Not nature, but an unintelligent system of instruction from the primary school through the college is responsible for the fact that many college graduates have so inadequate a conception of what is meant by scientific observation, reasoning, and proof... There is a method of thought in language, and a method in mathematics, and another of natural and physical science, and another of faith. With wise discretion even a child would drink at all these springs.

The actual problem to be solved is not what to teach, but how to teach. The revolutions accomplished in other fields of labor have a lesson for teachers. ... When millions are to be fed where formerly there were but scores, the fish-line must be replaced by seines, ... the human shoulders by steam elevators, and the wooden-axled ox-cart ... by the smooth-running freight train.

In education there is a great hungry multitude to be fed. ... To think this impossible is to despair of mankind; for unless a general acquaintance with many branches of knowledge -- good as far as it goes -- be attainable by great numbers of [people], there can be no such thing as an intelligent public opinion; and in the modern world the intelligence of public opinion is the one condition of social progress. (...)

Eliot is a man whose name I was proud my house bore, and I was fond of finding opportunities to quote him ("When millions are to be fed where formerly there were but scores, the fish-line must be replaced by seines...[i]n education there is a great hungry multitude to be fed!") whenever I could.

Though, to concede most of Leah's point, my enthusiasm was not common among even my housemates, and Eliot's legacy was generally only brought up once a year, at the annual Charles Eliot dinner.

(Three of my blockmates and I take a walk by the river. We've folded paper boats with the names of the houses we're hoping for -- mine reads Leverett, Eliot, and Lowell; one of my friend's has all but two names. We find a riverbank where we're out of sight of any campus police on patrol, and have a surprising amount of trouble getting our boats to catch fire from the Bic lighters we bought at CVS. Then it turns out there isn't much current by the edges of the river, so we leave our boats slowly burning while sitting in still water, and walk back to the Yard, wondering what the morning will bring.)

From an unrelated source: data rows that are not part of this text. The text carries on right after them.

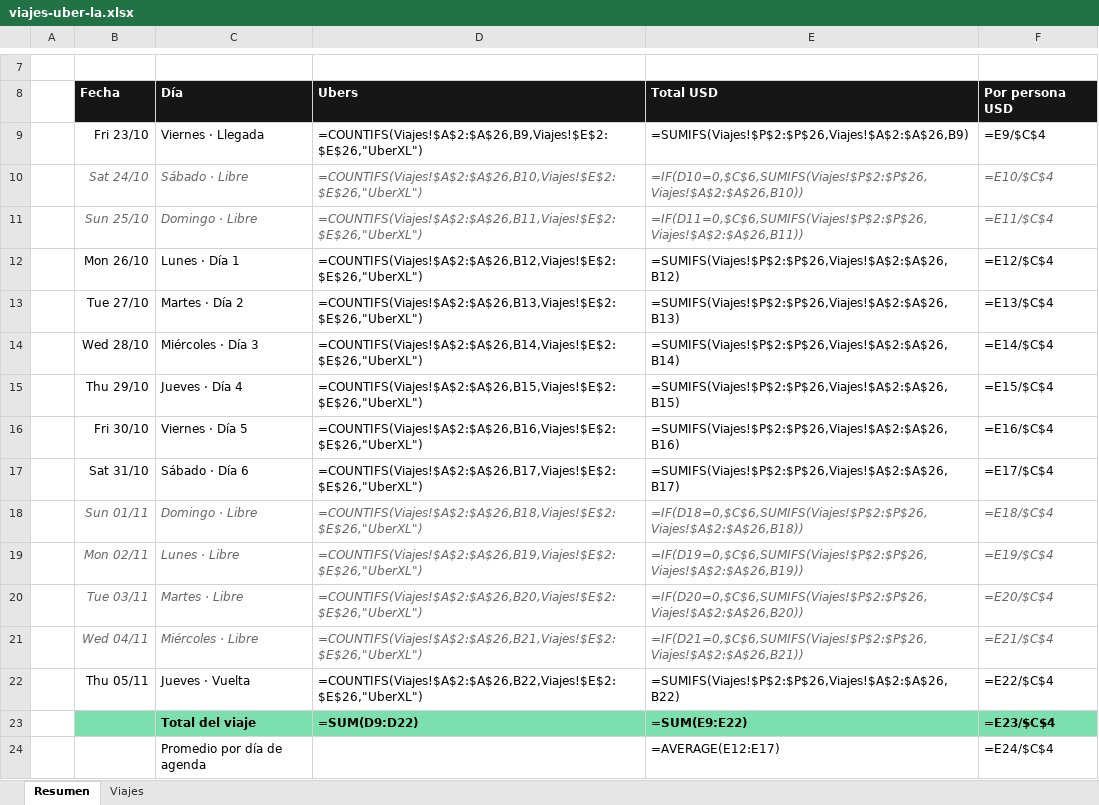
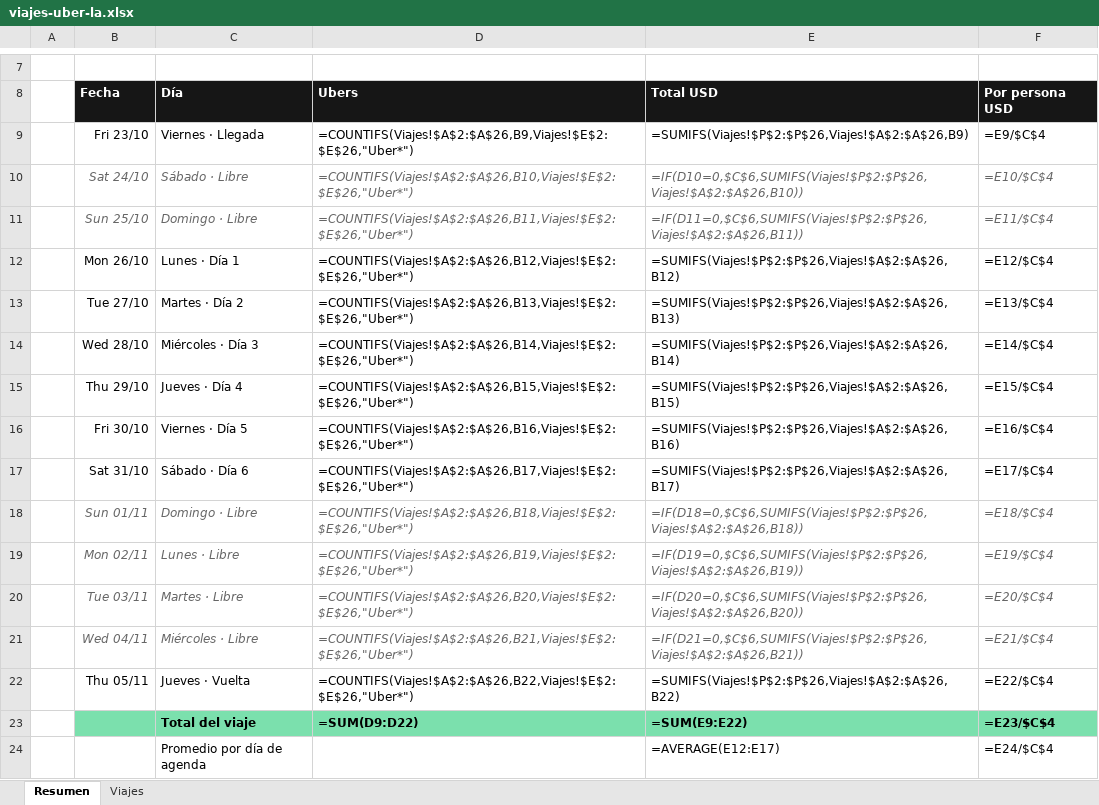
Before and after one commit to lucasdonadio01/viaje-la, an Excel workbook: viajes-uber-la.xlsx, sheet Resumen, drawn as a sheet; only a part is shown, gaps mark what is left out; values as stored, in another font and other column widths than the file's, no borders; formulas without a stored value are shown as written; the diff names each change by its address in the sheet, - before the commit and + after, or states it on an @@ line.

```diff
--- a/viajes-uber-la.xlsx (sheet Resumen)
+++ b/viajes-uber-la.xlsx (sheet Resumen)
-D9: =COUNTIFS(Viajes!$A$2:$A$26,B9,Viajes!$E$2:$E$26,"UberXL")
+D9: =COUNTIFS(Viajes!$A$2:$A$26,B9,Viajes!$E$2:$E$26,"Uber*")
-D10: =COUNTIFS(Viajes!$A$2:$A$26,B10,Viajes!$E$2:$E$26,"UberXL")
+D10: =COUNTIFS(Viajes!$A$2:$A$26,B10,Viajes!$E$2:$E$26,"Uber*")
-D11: =COUNTIFS(Viajes!$A$2:$A$26,B11,Viajes!$E$2:$E$26,"UberXL")
+D11: =COUNTIFS(Viajes!$A$2:$A$26,B11,Viajes!$E$2:$E$26,"Uber*")
-D12: =COUNTIFS(Viajes!$A$2:$A$26,B12,Viajes!$E$2:$E$26,"UberXL")
+D12: =COUNTIFS(Viajes!$A$2:$A$26,B12,Viajes!$E$2:$E$26,"Uber*")
-D13: =COUNTIFS(Viajes!$A$2:$A$26,B13,Viajes!$E$2:$E$26,"UberXL")
+D13: =COUNTIFS(Viajes!$A$2:$A$26,B13,Viajes!$E$2:$E$26,"Uber*")
-D14: =COUNTIFS(Viajes!$A$2:$A$26,B14,Viajes!$E$2:$E$26,"UberXL")
+D14: =COUNTIFS(Viajes!$A$2:$A$26,B14,Viajes!$E$2:$E$26,"Uber*")
-D15: =COUNTIFS(Viajes!$A$2:$A$26,B15,Viajes!$E$2:$E$26,"UberXL")
+D15: =COUNTIFS(Viajes!$A$2:$A$26,B15,Viajes!$E$2:$E$26,"Uber*")
-D16: =COUNTIFS(Viajes!$A$2:$A$26,B16,Viajes!$E$2:$E$26,"UberXL")
+D16: =COUNTIFS(Viajes!$A$2:$A$26,B16,Viajes!$E$2:$E$26,"Uber*")
-D17: =COUNTIFS(Viajes!$A$2:$A$26,B17,Viajes!$E$2:$E$26,"UberXL")
+D17: =COUNTIFS(Viajes!$A$2:$A$26,B17,Viajes!$E$2:$E$26,"Uber*")
-D18: =COUNTIFS(Viajes!$A$2:$A$26,B18,Viajes!$E$2:$E$26,"UberXL")
+D18: =COUNTIFS(Viajes!$A$2:$A$26,B18,Viajes!$E$2:$E$26,"Uber*")
-D19: =COUNTIFS(Viajes!$A$2:$A$26,B19,Viajes!$E$2:$E$26,"UberXL")
+D19: =COUNTIFS(Viajes!$A$2:$A$26,B19,Viajes!$E$2:$E$26,"Uber*")
-D20: =COUNTIFS(Viajes!$A$2:$A$26,B20,Viajes!$E$2:$E$26,"UberXL")
+D20: =COUNTIFS(Viajes!$A$2:$A$26,B20,Viajes!$E$2:$E$26,"Uber*")
-D21: =COUNTIFS(Viajes!$A$2:$A$26,B21,Viajes!$E$2:$E$26,"UberXL")
+D21: =COUNTIFS(Viajes!$A$2:$A$26,B21,Viajes!$E$2:$E$26,"Uber*")
-D22: =COUNTIFS(Viajes!$A$2:$A$26,B22,Viajes!$E$2:$E$26,"UberXL")
+D22: =COUNTIFS(Viajes!$A$2:$A$26,B22,Viajes!$E$2:$E$26,"Uber*")
```
Also changed, not shown: sheet Viajes, 6 other files.
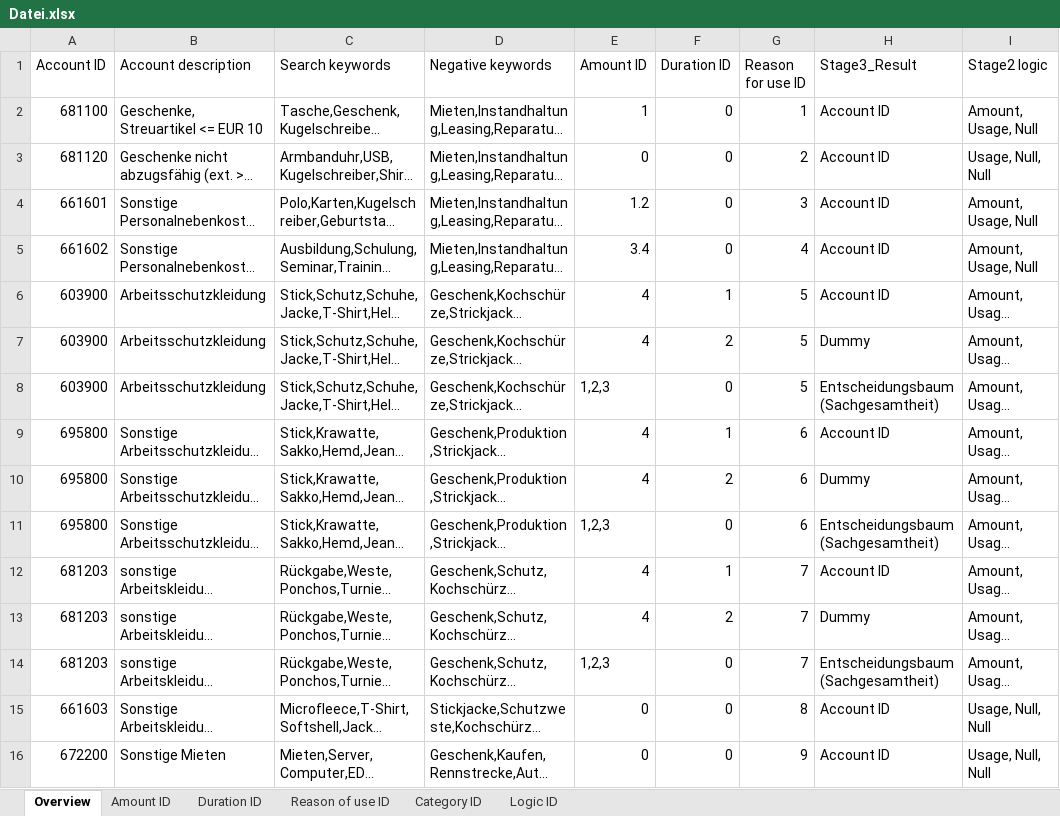
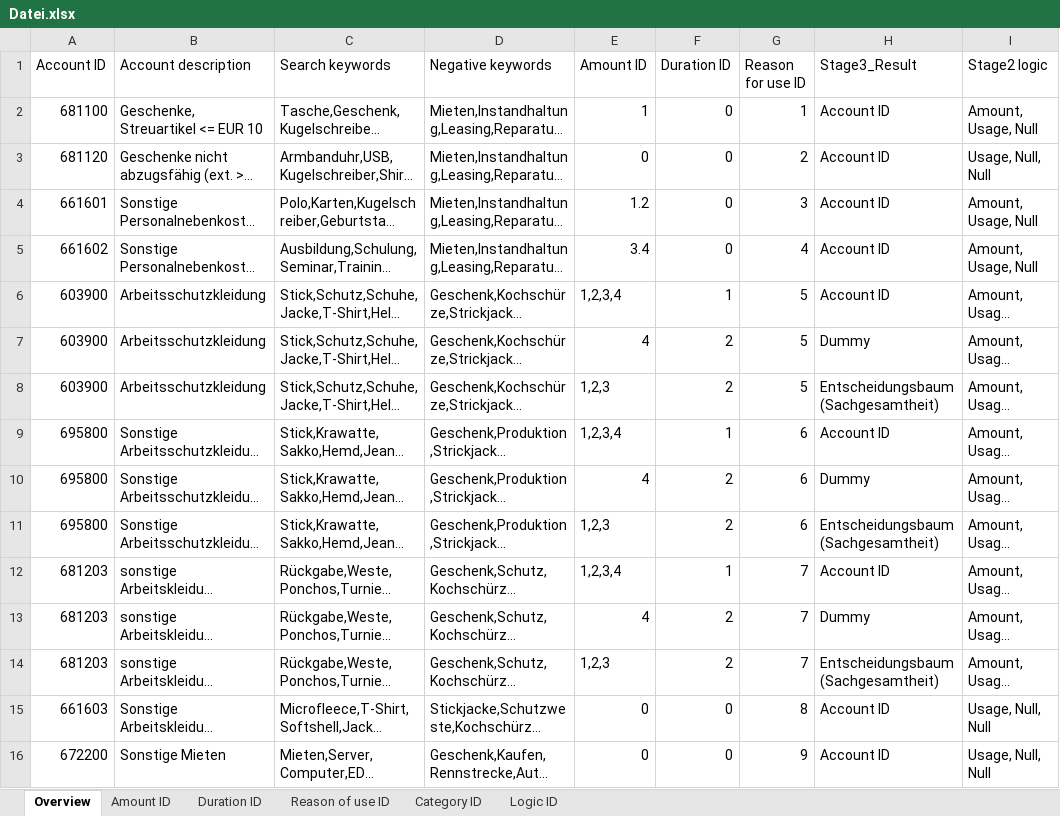
Before and after one commit to IFUA/sea, an Excel workbook: Datei.xlsx, sheet Overview, drawn as a sheet; only a part is shown; long unchanged cells end in …; values as stored, in another font and other column widths than the file's, no cell formats; conditional formats not drawn; the diff covers the shown part only; the diff names each change by its address in the sheet, - before the commit and + after, or states it on an @@ line.

```diff
--- a/Datei.xlsx (sheet Overview)
+++ b/Datei.xlsx (sheet Overview)
-E6 (Amount ID): 4
+E6 (Amount ID): 1,2,3,4
-F8 (Duration ID): 0
+F8 (Duration ID): 2
-E9 (Amount ID): 4
+E9 (Amount ID): 1,2,3,4
-F11 (Duration ID): 0
+F11 (Duration ID): 2
-E12 (Amount ID): 4
+E12 (Amount ID): 1,2,3,4
-F14 (Duration ID): 0
+F14 (Duration ID): 2
```
Also changed, not shown: 12 edited cells elsewhere in this sheet, sheet Logic ID, sheet Reason of use ID, cell formats, formulas that keep their value.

Housing day itself is one of the best days of the Harvard year. It's a day when the house (or at least, my house) gets up early for doughnuts and mimosas and tee-shirts and hats and an early-morning stampede to-and-fro across the yard to pop bottles of champagne and welcome freshmen to our house with yelling and chants and spirited cheers. It's a day of blowing off class to hand out house swag to freshmen in Annenberg for hours. It's a day of showing up to Operating Systems proud to be sporting facepaint of red slashes and blue squiggles.

(I'm at an information session as a high school junior. "You're allowed to move off-campus after your freshman year," one student on stage says, "but very few people do. The house system is one of the things that really makes Harvard special...")

My brother and his blockmates won't live in Eliot, which makes me the tiniest bit sad. It is, after all, a really nice house. But I have fond memories of Currier, too -- late nights in the dining hall, spent with my freshman-year friends, long after we'd stopped taking all the same classes, but when we'd still come together for moral support week after week.

I hear that being so far from civilization everything good in the world the rest of campus breeds a strong sense of community, and it can't be for nothing that quadlings report some of the highest rates of satisfaction with their housing experiences. And while I'll maintain that nothing matches Eliot Fête, Quad Formal certainly has raw size going for it, so there's that.

And so, dear brother, I hope you've enjoyed your first Housing Day, and I hope you find as much happiness in your coming years in Currier as I did in Eliot. Though I'm sorry in advance if you make a freshman cry a year from now with the news that you bring. I can't give you any advice on that score, since in my three years of dorm-storming, it didn't happen to me once.

Floreat domus de Eliot -- and timete arborem, too, I suppose.